The Los Angeles Times cites research by Harold Pollack, PhD, MPP, that finds the percentage of low-income children on Supplemental Security Income has remained fairly stable since welfare reform was implemented in 1996. Pollack is an alumnus of the Scholars in Health Policy Research program and a recipient of an Investigator Award.

Jane Kirschling, RN, DNS, FAAN, an RWJF Executive Nurse Fellows alumna and president of the American Association of Colleges of Nursing, spoke to INSIGHT Into Diversity magazine about her new role as dean of the University of Maryland School of Nursing.

The Association for Psychological Science featured two Health & Society Scholars in its April 2013 issue of The Observer: Courtney Cogburn, PhD, and Thomas Fuller-Rowell, PhD.

RWJF/U.S. Department of Veterans Affairs Clinical Scholars alumnus Jeffrey Kullgren, MD, MPH, continues to receive media coverage for a study he led that finds group-based employer incentives may produce more weight loss than individual rewards. Reuters reports on the findings.

Investigator Award recipient and RWJF Generalist Physician Faculty Scholars program alumnus Peter Ubel, MD, recently published two columns: one in Forbes about consumers’ understanding of health exchanges, and one in  The Atlantic about price transparency and health care costs. Read a post Ubel wrote for the RWJF Human Capital Blog about health insurance and the individual mandate.

Nurse.com profiled the accomplishments of RWJF RN Work Project principal Christine T. Kovner, PhD, RN, FAAN, for its “Pillars of Nursing” series.

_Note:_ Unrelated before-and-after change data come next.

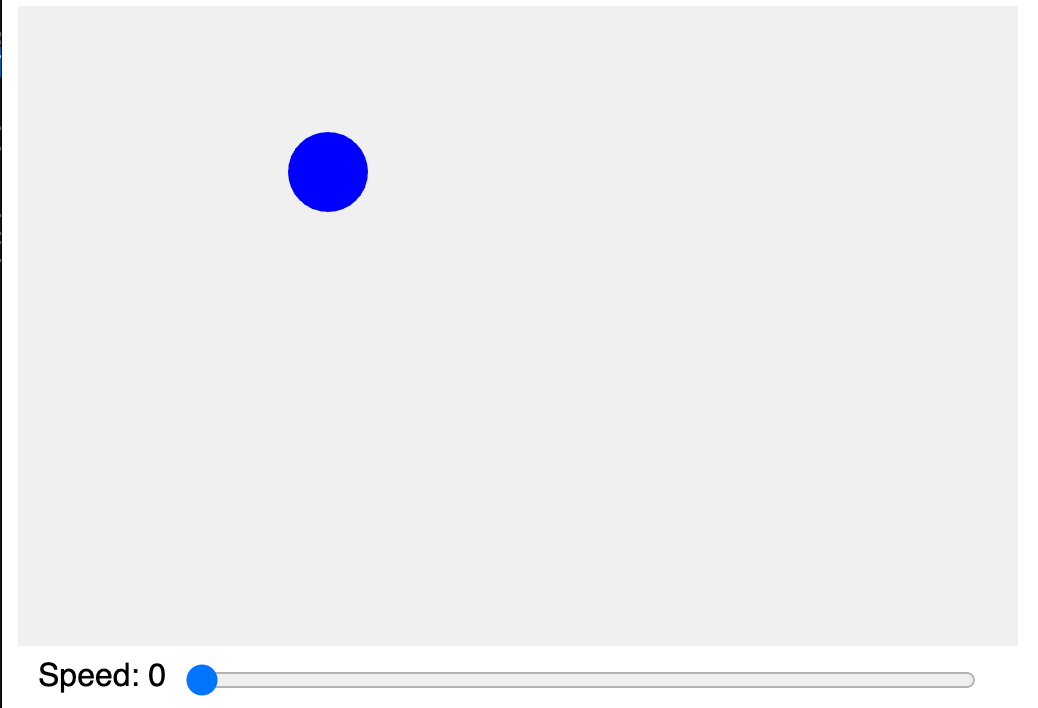
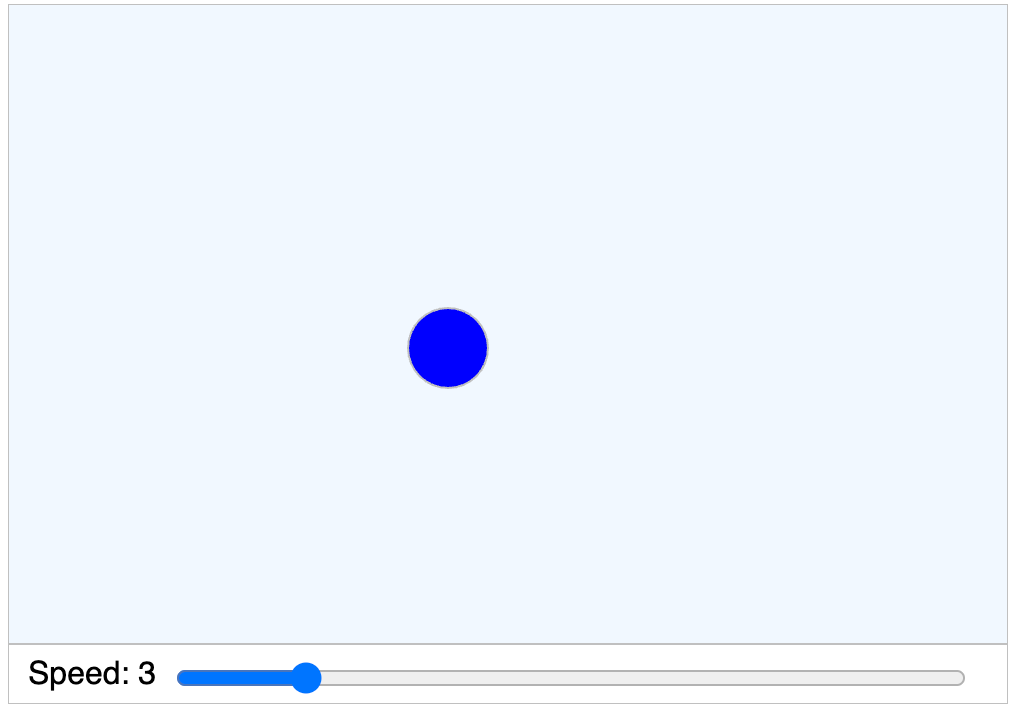
updating content

diff --git a/docs/sims/bouncing-ball/bouncing-ball-v2.js b/docs/sims/bouncing-ball/bouncing-ball-v2.js
@@ -3,7 +3,7 @@
 
 let width = 500;
 let height = 350;
-let drHeight = 300; // region for drawing
+let drawHeight = 300; // region for drawing
 r = 20; // radius of the ball
 
 // initial position
@@ -30,11 +30,14 @@ function setup() {
 }
 
 function draw() {
-  fill(240);
-  noStroke();
-  rect(0, 0, width, drHeight+1); // fill drawing area with light gray
-  fill('white');
-  rect(0, drHeight, width, height-drHeight); // fill control with white
+ // fill drawing area with very light blue
+ fill('aliceblue');
+ stroke('silver');
+ strokeWeight(1);
+ rect(0, 0, width, drawHeight);
+ // fill control with white
+ fill('white');
+ rect(0, drawHeight, width, height-drawHeight); 
   
   // get the new speed from the UI
   speed = speedSlider.value();
@@ -56,7 +59,7 @@ function draw() {
   if ((x > width-r) || (x < r)) {
     dx = dx * -1; // change direction
   }
-  if ((y > drHeight - r) || (y < r)) {
+  if ((y > drawHeight - r) || (y < r)) {
     dy = dy * -1;
   }
 
@@ -64,6 +67,6 @@ function draw() {
   circle(x, y, r*2);
   fill('black');
   strokeWeight(0);
-  text('Speed: ' + speed, 10, height-30)
-  text('Ball Size: ' + r, 10, height-10)
+  text('Speed: ' + speed, 10, drawHeight+20)
+  text('Ball Size: ' + r, 10, drawHeight+40)
 }

diff --git a/docs/sims/bouncing-ball/bouncing-ball.js b/docs/sims/bouncing-ball/bouncing-ball.js
@@ -27,12 +27,14 @@ function setup() {
 }
 
 function draw() {
-  fill(240);
-  noStroke();
-  rect(0, 0, width, drawHeight+1); // fill drawing area with light gray
+  // fill drawing area with very light blue
+  fill('aliceblue');
+  stroke('silver');
+  strokeWeight(1);
+  rect(0, 0, width, drawHeight);
+  // fill control with white
   fill('white');
-  rect(0, drawHeight, width, height-drawHeight); // fill control with white
-  
+  rect(0, drawHeight, width, height-drawHeight); 
   // get the new speed from the UI
   speed = speedSlider.value();
 

diff --git a/docs/sims/bouncing-ball/index.md b/docs/sims/bouncing-ball/index.md
@@ -4,7 +4,7 @@
 Note that <figure> and <figcaption> don't seem to work in this file.
 -->
 <figure markdown>
-![Bouncing Ball](./bouncing-ball-v2.png){ width="400" }
+![Bouncing Ball](./bouncing-ball.png){ width="400" }
    <figcaption>Bouncing Ball</figcaption>
 </figure>
 
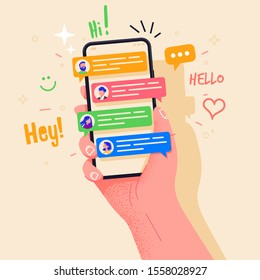
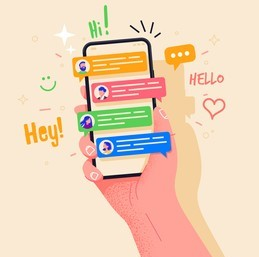
Sign In Page Created

diff --git a/Assets/scss/signin.scss b/Assets/scss/signin.scss
@@ -10,24 +10,23 @@
 .sign-up__container{
     width:100%;
     height:100vh;
-    @include flexcenter(column);
+    @include flexcenter($diretion:column);
     background-image: 
-    linear-gradient(to right,rgba(235, 232, 232,0.1) ,#0675e4),
-    url('/images/SignUp/chat\ Ilus.jpg');
+    linear-gradient(to right,#0675e4,rgba(235, 232, 232,0.1) ),
+    url('/images/SignUp/message.jpg');
     background-repeat: no-repeat;
+    background-position:right;
     background-size: contain;
-    
-
     padding:2rem;
     
     .form-div{
-        align-self: flex-end;
+        align-self: flex-start;
         width:40%;
+        margin-top: 5%;
         @include flexcenter(column);
         gap:2rem;
         .title{
             font-family: 'Courgette', cursive;
-            // font-family: 'Baloo Bhaijaan 2', cursive;
             font-size: 3.5rem;
             margin-bottom: 2rem;
         }

diff --git a/Assets/css/signin.css b/Assets/css/signin.css
@@ -7,14 +7,16 @@
   height: 100vh;
   display: flex;
   flex-direction: column;
-  background-image: linear-gradient(to right, rgba(235, 232, 232, 0.1), #0675e4), url("/images/SignUp/chat Ilus.jpg");
+  background-image: linear-gradient(to right, #0675e4, rgba(235, 232, 232, 0.1)), url("/images/SignUp/message.jpg");
   background-repeat: no-repeat;
+  background-position: right;
   background-size: contain;
   padding: 2rem;
 }
 .sign-up__container .form-div {
-  align-self: flex-end;
+  align-self: flex-start;
   width: 40%;
+  margin-top: 5%;
   display: flex;
   flex-direction: column;
   gap: 2rem;

diff --git a/controllers/user_controller.js b/controllers/user_controller.js
@@ -7,6 +7,13 @@ module.exports.signup = function(req,res){
     });
 }
 
+module.exports.signin = function(req,res){
+    return res.render('signin',{
+        title:'Amylan | Sign In',
+        genre:'signin'
+    });
+}
+
 module.exports.createAccount = async function(req,res){
     try{
         if(req.body.confirmPass != req.body.password) {

diff --git a/routes/user.js b/routes/user.js
@@ -1,6 +1,11 @@
 const express = require('express');
 const router = express.Router();
+
 const userController = require('../controllers/user_controller');
+
 router.get('/sign-up',userController.signup);
 router.post('/create-account',userController.createAccount);
+router.get('/sign-in',userController.signin);
+
+
 module.exports = router;

diff --git a/Assets/scss/_mixins.scss b/Assets/scss/_mixins.scss
@@ -1,0 +1,5 @@
+@mixin flexcenter($diretion) {
+    display: flex;
+    flex-direction: $diretion;
+    
+}
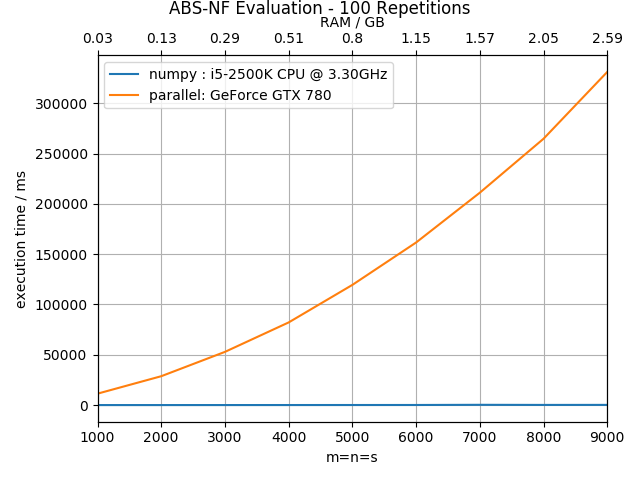
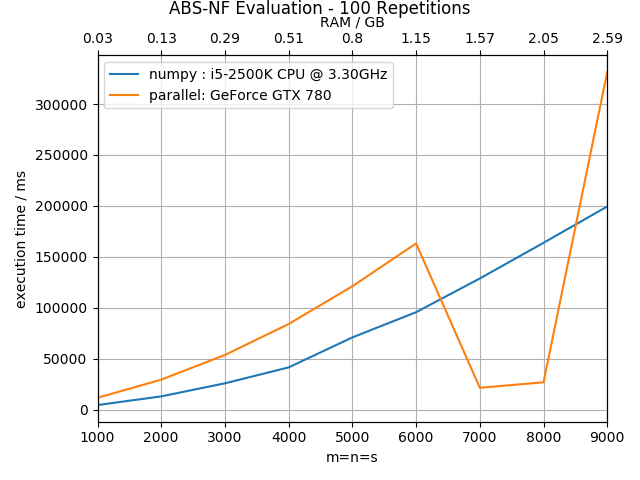
nnn

diff --git a/code/python/eval/eval_plot_mult_repetition.py b/code/python/eval/eval_plot_mult_repetition.py
@@ -7,8 +7,8 @@ def mem_eval(s,m,n, size=8):
 
 # Eval single 
 
-x_s_intel, y_s_intel = zip(*ed.multiple_serial_100)
-x_p_gtx, y_p_gtx = zip(*ed.multiple_gtx_100)
+x_s_intel, y_s_intel = zip(*ed.multiple_serial_1000)
+x_p_gtx, y_p_gtx = zip(*ed.multiple_gtx_1000)
 
 fig = plt.figure()
 ax1 = fig.add_subplot(111)
@@ -16,8 +16,6 @@ ax1.set_xlim(min(x_s_intel), max(x_s_intel))
 ax1.set_xlabel("m=n=s")
 ax1.set_ylabel("execution time / ms")
 ax1.grid(True)
-
-x_s_intel, y_s_intel = zip(*ed.single_serial)
 
 # TODO ADD TESLA
 ax1.plot(x_s_intel, y_s_intel, label="numpy : i5-2500K CPU @ 3.30GHz")
@@ -33,7 +31,7 @@ ax2.set_xbound(ax1.get_xbound())
 ax2.set_xticklabels(x_gb)
 ax1.legend()
 
-fig.suptitle("ABS-NF Evaluation - 100 Repetitions", y=1.0, fontsize=12)
+fig.suptitle("ABS-NF Evaluation - 1000 Repetitions", y=1.0, fontsize=12)
 fig.tight_layout()
 fig.savefig("eval_mult_repetition.png")
 plt.show()

diff --git a/code/python/eval/eval_data.py b/code/python/eval/eval_data.py
@@ -34,9 +34,10 @@ multiple_gtx_1000 = [
             [1000, 11617],
             [2000, 29397],
             [3000, 53653],
-            [4000, 53668],
-            [5000, 12127],
-            [6000, 16309],
+            [4000, 84020],
+            [5000, 121147],
+            [6000, 163110],
+            
             [7000, 21417],
             [8000, 26801],
             [9000, 331517]]
@@ -61,4 +62,4 @@ multiple_serial_1000 =   [
             [6000, 95637.53830001224],
             [7000, 128748.13509899832],
             [8000, 163758.61288698798],
-            [9000, 18762.318305991357]]
+            [9000, 199415.37016900838]]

Tags: Medical, dental and nursing workforce, Research, Nurses, Environmental health, Cancer, Human Capital, Media Coverage, Human Capital News, Health & Society Scholars, Investigator Awards in Health Policy Research, Scholars in Health Policy Research, Physician Faculty Scholars, Generalist Physician Faculty Scholars, Executive Nurse Fellows, Clinical Scholars, RN Work Project, Research & Analysis